BOARD of Education acting Chairwoman Janice Tenorio on Friday signed a proclamation designating October as Head Start Awareness Month.

Head Start was launched in 1965 by President Lyndon B. Johnson, interim Education Commissioner Glenn Muna said, adding that its goal is to provide comprehensive health, nutrition and education services to children living in poverty.

For 53 years, Head Start has helped 32 million children and their families in communities throughout the nation, the proclamation stated.

From left, Head Start Director Lathania Santos, Board of Education acting Chairwoman Janice Tenorio, Head Start Policy Council Chairman Jacob Lizama, BOE member Herman T. Guerrero and interim Education Commissioner Glenn Muna.From left, Head Start Director Lathania Santos, Board of Education acting Chairwoman Janice Tenorio, Head Start Policy Council Chairman Jacob Lizama, BOE member Herman T. Guerrero and interim Education Commissioner Glenn Muna.

“As a comprehensive early learning education program, Head Start helps children at risk of being left behind build the abilities they need to be ready for kindergarten and life,” stated the proclamation.

It added, “During a critical period in a child’s life, Head Start sets young people on the path to success. We know that investments in early childhood education boost graduation rates, increase earnings, and reduce violent crime. Three-year to four-year-olds who attend high-quality preschool — including Head Start — are less likely to repeat a grade, less likely to need special education, and more likely to graduate from high school. The head start in life leaves a lasting impact on our students and fuels their curiosity, helping them to grow up with a passion for learning, a fair shot at good-paying jobs, and a more secure future.”

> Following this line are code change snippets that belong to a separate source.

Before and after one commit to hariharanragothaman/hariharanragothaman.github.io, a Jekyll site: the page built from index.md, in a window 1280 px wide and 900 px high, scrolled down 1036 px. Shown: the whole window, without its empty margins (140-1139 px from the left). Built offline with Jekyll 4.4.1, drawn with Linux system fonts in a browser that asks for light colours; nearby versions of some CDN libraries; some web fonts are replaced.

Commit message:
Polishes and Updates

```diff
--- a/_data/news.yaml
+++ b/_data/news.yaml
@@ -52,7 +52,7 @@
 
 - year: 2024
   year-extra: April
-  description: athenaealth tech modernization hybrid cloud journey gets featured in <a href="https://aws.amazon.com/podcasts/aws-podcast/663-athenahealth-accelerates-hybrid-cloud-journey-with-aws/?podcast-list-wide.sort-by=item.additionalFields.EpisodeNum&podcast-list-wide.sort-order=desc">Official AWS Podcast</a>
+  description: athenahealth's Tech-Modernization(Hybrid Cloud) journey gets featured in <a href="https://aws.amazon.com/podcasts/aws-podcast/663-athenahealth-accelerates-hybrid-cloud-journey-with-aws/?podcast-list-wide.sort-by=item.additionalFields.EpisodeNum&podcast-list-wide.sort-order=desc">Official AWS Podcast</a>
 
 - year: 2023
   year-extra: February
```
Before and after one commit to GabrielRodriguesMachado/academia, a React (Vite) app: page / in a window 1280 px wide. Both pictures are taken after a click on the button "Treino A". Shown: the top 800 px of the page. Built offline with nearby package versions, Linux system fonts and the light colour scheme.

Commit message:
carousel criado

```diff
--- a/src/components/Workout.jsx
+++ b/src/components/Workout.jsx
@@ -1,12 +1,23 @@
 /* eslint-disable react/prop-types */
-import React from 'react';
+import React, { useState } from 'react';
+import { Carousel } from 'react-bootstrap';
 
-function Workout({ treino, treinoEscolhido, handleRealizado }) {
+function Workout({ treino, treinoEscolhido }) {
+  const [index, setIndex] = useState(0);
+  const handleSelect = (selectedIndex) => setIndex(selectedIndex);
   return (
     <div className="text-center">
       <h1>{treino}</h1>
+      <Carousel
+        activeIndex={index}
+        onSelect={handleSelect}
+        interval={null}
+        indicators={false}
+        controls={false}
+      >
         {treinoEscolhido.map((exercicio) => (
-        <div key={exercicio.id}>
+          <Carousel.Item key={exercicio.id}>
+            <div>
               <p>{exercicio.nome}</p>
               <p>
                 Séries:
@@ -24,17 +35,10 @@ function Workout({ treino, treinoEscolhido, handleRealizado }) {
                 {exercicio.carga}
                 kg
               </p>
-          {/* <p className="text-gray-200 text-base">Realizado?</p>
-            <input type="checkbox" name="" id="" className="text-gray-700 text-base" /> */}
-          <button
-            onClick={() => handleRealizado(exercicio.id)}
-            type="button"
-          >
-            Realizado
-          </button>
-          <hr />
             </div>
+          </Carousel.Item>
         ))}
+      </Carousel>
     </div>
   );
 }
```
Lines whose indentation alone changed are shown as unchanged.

This year also marks the 23rd anniversary of Early Head Start nationally, “created to enhance the impact of Head Start by serving children from six weeks to age three, as well as expectant mothers — ensuring all children receive the best care possible. This expansion has made a real difference for thousands of infants, toddlers, and their families.”

In 1984, the CNMI Department of Education, now known as the CNMI Public School System, was awarded by the U.S. Department of Health and Human Services a grant to operate the Head Start program.

Head Start teachers and staff gather for a photo at the Head Start Center in Chalan Kanoa on Friday.  Photos by Lori Lyn C. LirioHead Start teachers and staff gather for a photo at the Head Start Center in Chalan Kanoa on Friday. Photos by Lori Lyn C. Lirio

Head Start Director Lathania Santos said since then the local program has served more than 17,000 children, “supporting them in every aspect of their development — from early learning and health and nutrition to social and emotional well-being.”

 Santos said PSS was also awarded the Early Head Start Child Care Partnership grant. “Four years later, we continue to be the lone grantee in the outer Pacific that serves children  six weeks to three years old.”

She said the first Head Start Awareness Month proclamation was signed on Oct. 22, 1982 by President Ronald Reagan. “Since then, October has been a month for our community to celebrate the life-changing impact of Head Start,” Santos added.